Among the records below, find the lines that contain "from" and copy each of them.

[Source records]
+++++

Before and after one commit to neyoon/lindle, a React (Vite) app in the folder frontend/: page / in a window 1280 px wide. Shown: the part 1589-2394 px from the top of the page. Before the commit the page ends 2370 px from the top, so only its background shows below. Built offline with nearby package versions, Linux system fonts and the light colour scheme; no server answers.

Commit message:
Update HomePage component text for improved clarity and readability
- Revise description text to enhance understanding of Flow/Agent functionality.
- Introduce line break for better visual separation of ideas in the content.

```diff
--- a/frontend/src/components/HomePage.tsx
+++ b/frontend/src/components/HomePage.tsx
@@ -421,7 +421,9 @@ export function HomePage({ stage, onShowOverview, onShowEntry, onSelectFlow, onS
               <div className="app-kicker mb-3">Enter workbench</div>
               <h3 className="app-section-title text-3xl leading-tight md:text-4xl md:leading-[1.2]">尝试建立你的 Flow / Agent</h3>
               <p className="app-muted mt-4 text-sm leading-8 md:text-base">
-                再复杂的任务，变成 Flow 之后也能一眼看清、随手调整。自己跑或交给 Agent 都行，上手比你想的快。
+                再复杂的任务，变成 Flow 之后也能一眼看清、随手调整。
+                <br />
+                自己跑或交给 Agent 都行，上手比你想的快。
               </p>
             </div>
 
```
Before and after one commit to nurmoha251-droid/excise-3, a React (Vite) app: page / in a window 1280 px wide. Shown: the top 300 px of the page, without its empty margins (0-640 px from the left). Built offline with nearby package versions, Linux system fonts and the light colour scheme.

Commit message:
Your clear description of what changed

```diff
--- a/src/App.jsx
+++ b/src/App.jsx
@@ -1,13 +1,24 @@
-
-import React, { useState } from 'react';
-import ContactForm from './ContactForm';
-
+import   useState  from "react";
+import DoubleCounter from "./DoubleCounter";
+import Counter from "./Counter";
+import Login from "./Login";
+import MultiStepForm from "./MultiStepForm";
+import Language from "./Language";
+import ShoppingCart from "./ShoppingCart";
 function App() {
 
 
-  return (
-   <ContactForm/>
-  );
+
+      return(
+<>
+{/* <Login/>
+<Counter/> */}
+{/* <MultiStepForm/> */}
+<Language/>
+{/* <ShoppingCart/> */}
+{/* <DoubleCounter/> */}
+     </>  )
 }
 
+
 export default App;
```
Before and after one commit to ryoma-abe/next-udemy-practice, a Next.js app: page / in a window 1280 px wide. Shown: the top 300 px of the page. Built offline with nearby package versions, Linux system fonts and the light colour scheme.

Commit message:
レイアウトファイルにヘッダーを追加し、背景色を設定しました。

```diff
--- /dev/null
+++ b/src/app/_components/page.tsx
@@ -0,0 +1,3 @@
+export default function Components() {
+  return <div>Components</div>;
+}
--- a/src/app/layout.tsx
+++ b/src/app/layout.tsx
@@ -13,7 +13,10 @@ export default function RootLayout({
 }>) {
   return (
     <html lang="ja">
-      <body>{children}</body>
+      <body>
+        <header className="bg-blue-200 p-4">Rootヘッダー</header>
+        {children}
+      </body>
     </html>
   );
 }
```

+++++

▸ **Response to this task**:
Before and after one commit to neyoon/lindle, a React (Vite) app in the folder frontend/: page / in a window 1280 px wide. Shown: the part 1589-2394 px from the top of the page. Before the commit the page ends 2370 px from the top, so only its background shows below. Built offline with nearby package versions, Linux system fonts and the light colour scheme; no server answers.
Before and after one commit to nurmoha251-droid/excise-3, a React (Vite) app: page / in a window 1280 px wide. Shown: the top 300 px of the page, without its empty margins (0-640 px from the left). Built offline with nearby package versions, Linux system fonts and the light colour scheme.
-import React, { useState } from 'react';
-import ContactForm from './ContactForm';
+import   useState  from "react";
+import DoubleCounter from "./DoubleCounter";
+import Counter from "./Counter";
+import Login from "./Login";
+import MultiStepForm from "./MultiStepForm";
+import Language from "./Language";
+import ShoppingCart from "./ShoppingCart";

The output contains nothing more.